  26. 26.
    van Asperen CJ, Jonker MA, Jacobi CE, van Diemen-Homan JE, Bakker E, Breuning MH, van Houwelingen JC, de Bock GH (2004) Risk estimation for healthy women from breast cancer families: new insights and new strategies. Cancer Epidemiol Biomarkers Prev 13(1):87–93PubMedCrossRefGoogle Scholar

Copyright information

© Springer Science+Business Media Dordrecht 2013

Authors and Affiliations

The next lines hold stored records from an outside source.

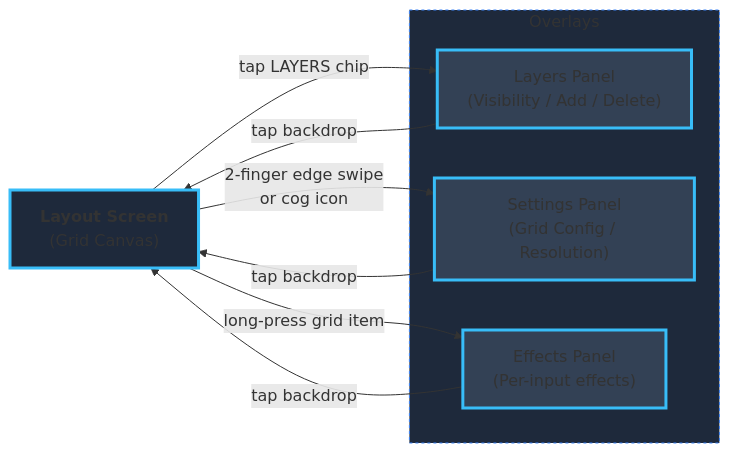
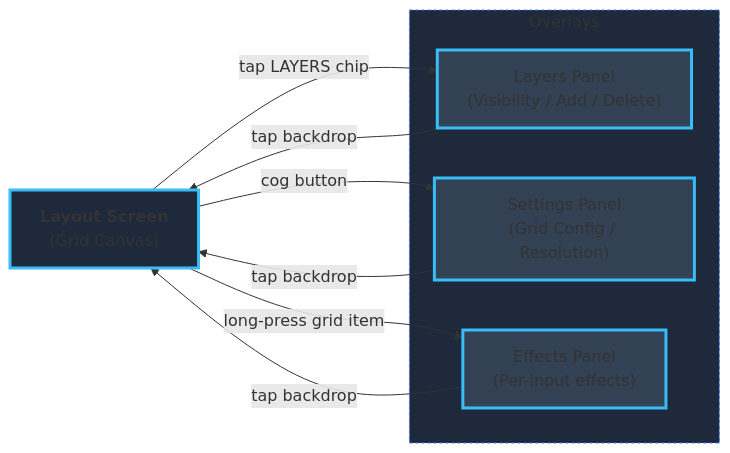
One commit to smelter-labs/smelter-editor changed the second of 4 diagrams in mobile_app/README.md. Above: the diagram before and after it, drawn with Mermaid. The commit also changed other lines of this file and 14 other files, not shown here.

````diff
--- a/mobile_app/README.md
+++ b/mobile_app/README.md
@@ -68,26 +67,26 @@
 ```mermaid
 %%{init: {'flowchart': {'curve': 'basis'}} }%%
 flowchart LR
     Main["<b>Layout Screen</b><br/>(Grid Canvas)"]
 
     subgraph Overlays ["Overlays"]
         Layers["Layers Panel<br/>(Visibility / Add / Delete)"]
         Settings["Settings Panel<br/>(Grid Config / Resolution)"]
         Effects["Effects Panel<br/>(Per-input effects)"]
     end
 
     Main -->|"tap LAYERS chip"| Layers
     Layers -->|"tap backdrop"| Main
 
-    Main -->|"2-finger edge swipe<br/>or cog icon"| Settings
+    Main -->|"cog button"| Settings
     Settings -->|"tap backdrop"| Main
 
     Main -->|"long-press grid item"| Effects
     Effects -->|"tap backdrop"| Main
 
     style Main fill:#1E293B,stroke:#38BDF8,stroke-width:3px
     style Layers fill:#334155,stroke:#38BDF8,stroke-width:3px
     style Settings fill:#334155,stroke:#38BDF8,stroke-width:3px
     style Effects fill:#334155,stroke:#38BDF8,stroke-width:3px
     style Overlays fill:#1E293B,stroke:#3b82f6,stroke-dasharray: 3 3
 ```
````
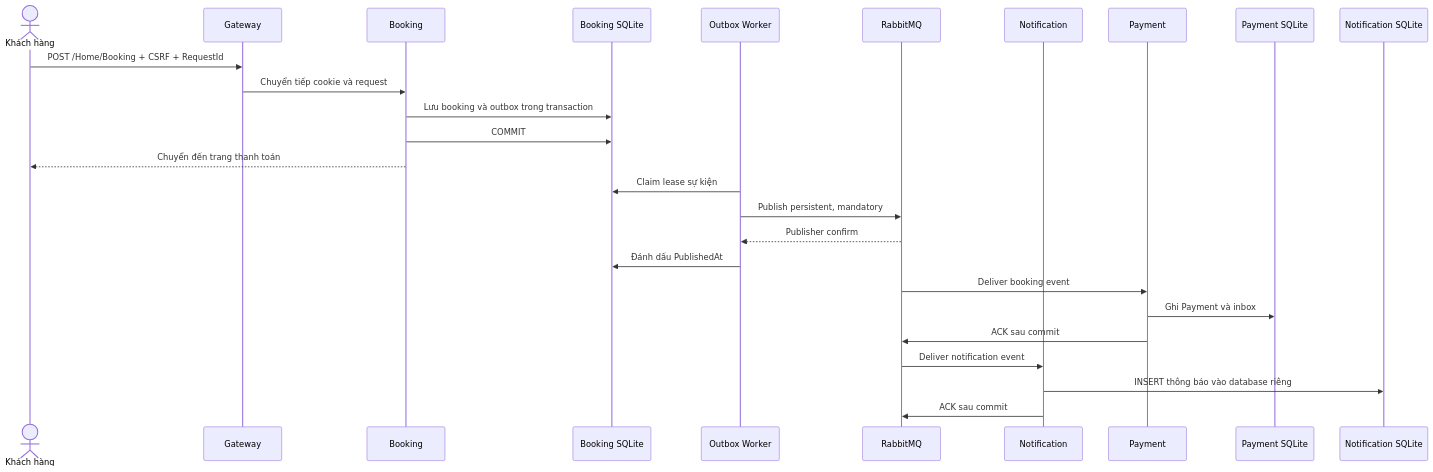
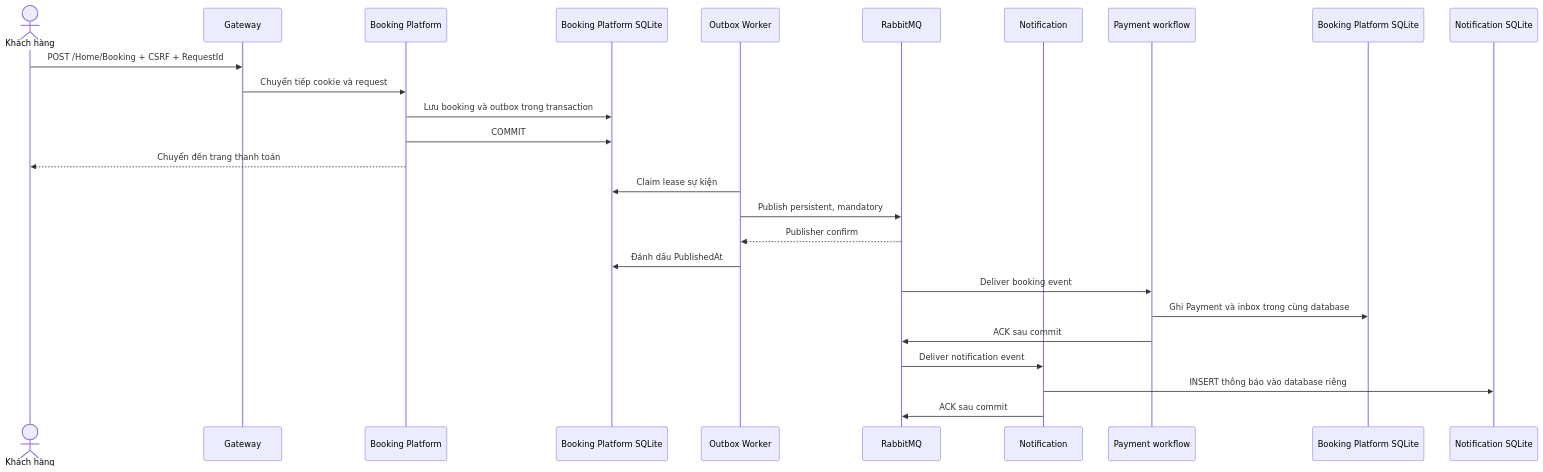
The second of 2 diagrams in docs/bao-cao-he-thong-phan-tan.md (dangvu2910/Tourbookingg), drawn with Mermaid before and after one commit. The commit also changed other lines of this file and 113 other files, not shown here.

````diff
--- a/docs/bao-cao-he-thong-phan-tan.md
+++ b/docs/bao-cao-he-thong-phan-tan.md
@@ -51,28 +45,28 @@
 ```mermaid
 sequenceDiagram
     actor Khach as Khách hàng
     participant G as Gateway
-    participant B as Booking
-    participant DB as Booking SQLite
+    participant B as Booking Platform
+    participant DB as Booking Platform SQLite
     participant W as Outbox Worker
     participant R as RabbitMQ
     participant N as Notification
-    participant P as Payment
-    participant PD as Payment SQLite
+    participant P as Payment workflow
+    participant PD as Booking Platform SQLite
     participant ND as Notification SQLite
     Khach->>G: POST /Home/Booking + CSRF + RequestId
     G->>B: Chuyển tiếp cookie và request
     B->>DB: Lưu booking và outbox trong transaction
     B->>DB: COMMIT
     B-->>Khach: Chuyển đến trang thanh toán
     W->>DB: Claim lease sự kiện
     W->>R: Publish persistent, mandatory
     R-->>W: Publisher confirm
     W->>DB: Đánh dấu PublishedAt
     R->>P: Deliver booking event
-    P->>PD: Ghi Payment và inbox
+    P->>PD: Ghi Payment và inbox trong cùng database
     P->>R: ACK sau commit
     R->>N: Deliver notification event
     N->>ND: INSERT thông báo vào database riêng
     N->>R: ACK sau commit
 ```
````
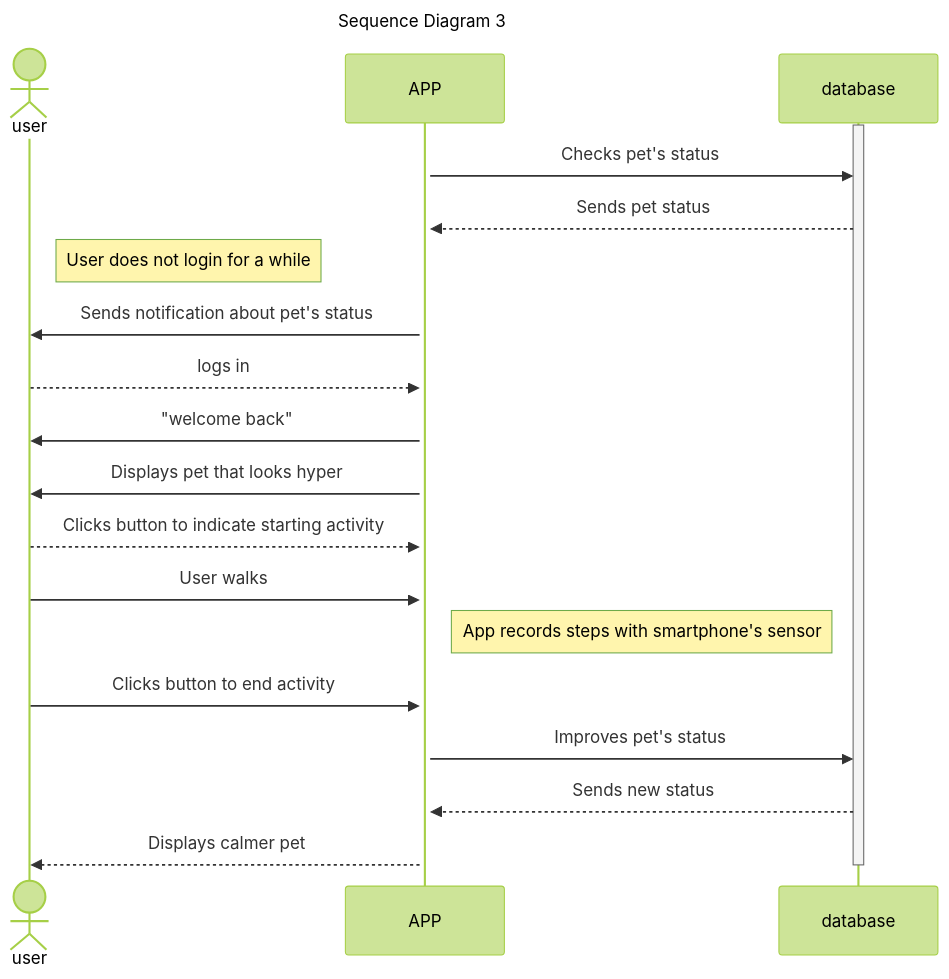
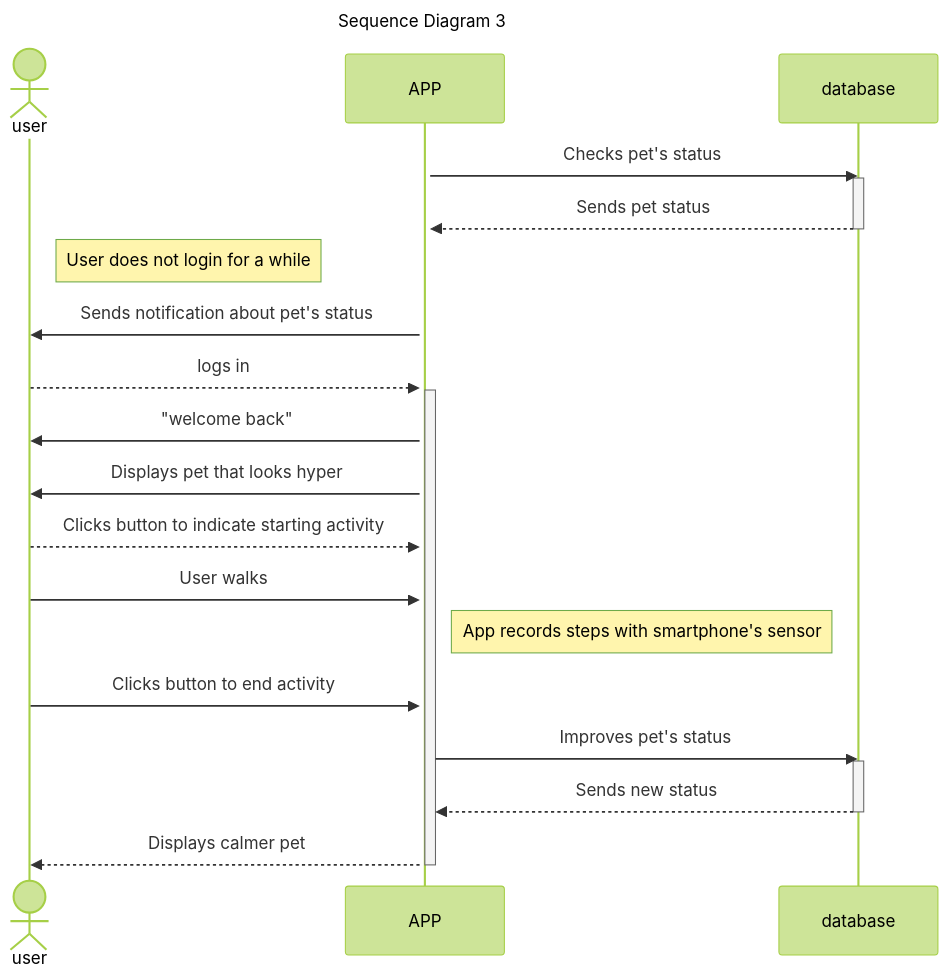
One commit to Capstone-Projects-2023-Fall/project-ar-pet-pals changed the third of 8 diagrams in documentation/docs/system-architecture/sequence-diagrams.md. Above: the diagram before and after it, drawn with Mermaid (forest theme). The commit also changed other lines of this file, not shown here.

Commit message:
edit sequence diagrams

````diff
--- a/documentation/docs/system-architecture/sequence-diagrams.md
+++ b/documentation/docs/system-architecture/sequence-diagrams.md
@@ -107,26 +122,29 @@
 ```mermaid
 sequenceDiagram
     title Sequence Diagram 3
 
     actor user
     activate APP
+    APP->>database: Checks pet's status
     activate database
-    APP->>database: Checks pet's status
     database-->>APP: Sends pet status
-
+    deactivate database
     Note right of user: User does not login for a while
 
     APP->>user: Sends notification about pet's status
     user-->>APP: logs in
+    activate APP
     APP->>user: "welcome back"
     APP->>user: Displays pet that looks hyper
     user-->>APP: Clicks button to indicate starting activity
 
     user->>APP: User walks
     Note right of APP: App records steps with smartphone's sensor
     user->>APP: Clicks button to end activity
     APP->>database: Improves pet's status
+    activate database
     database-->>APP: Sends new status
+    deactivate database
     APP-->>user: Displays calmer pet
-    deactivate database
+    deactivate APP
 ```
````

  • D. Gareth R. Evans
    • 1
    • 2
    • 3
    • 6
    Email author
  • Sarah Ingham
    • 1
    • 4
  • Sarah Dawe
    • 1
  • L. Roberts
    • 1
  • F. Lalloo
    • 2
  • A. R. Brentnall
    • 5
  • P. Stavrinos
    • 1
    • 6
  • Anthony Howell
    • 1
    • 3
    • 6
  1. 1.Genesis Breast Cancer Prevention CentreUniversity Hospital of South Manchester NHS TrustWythenshawe, ManchesterUK
  2. 2.Manchester Centre for Genomic Medicine, MAHSC, Central Manchester Foundation TrustSt. Mary’s HospitalManchesterUK
  3. 3.Manchester Breast Centre, Manchester Cancer Research Centre, University of ManchesterChristie HospitalWithington, ManchesterUK
  4. 4.Centre for Health Informatics, Institute of Population Health, Jean McFarlane BuildingThe University of ManchesterManchesterUK
  5. 5.Centre for Cancer Prevention, Wolfson Institute of Preventive MedicineQueen Mary University of LondonLondonUK
  6. 6.The University of Manchester, Manchester Academic Health Science CentreUniversity Hospital of South Manchester NHS Foundation TrustWythenshawe, ManchesterUK

Personalised recommendations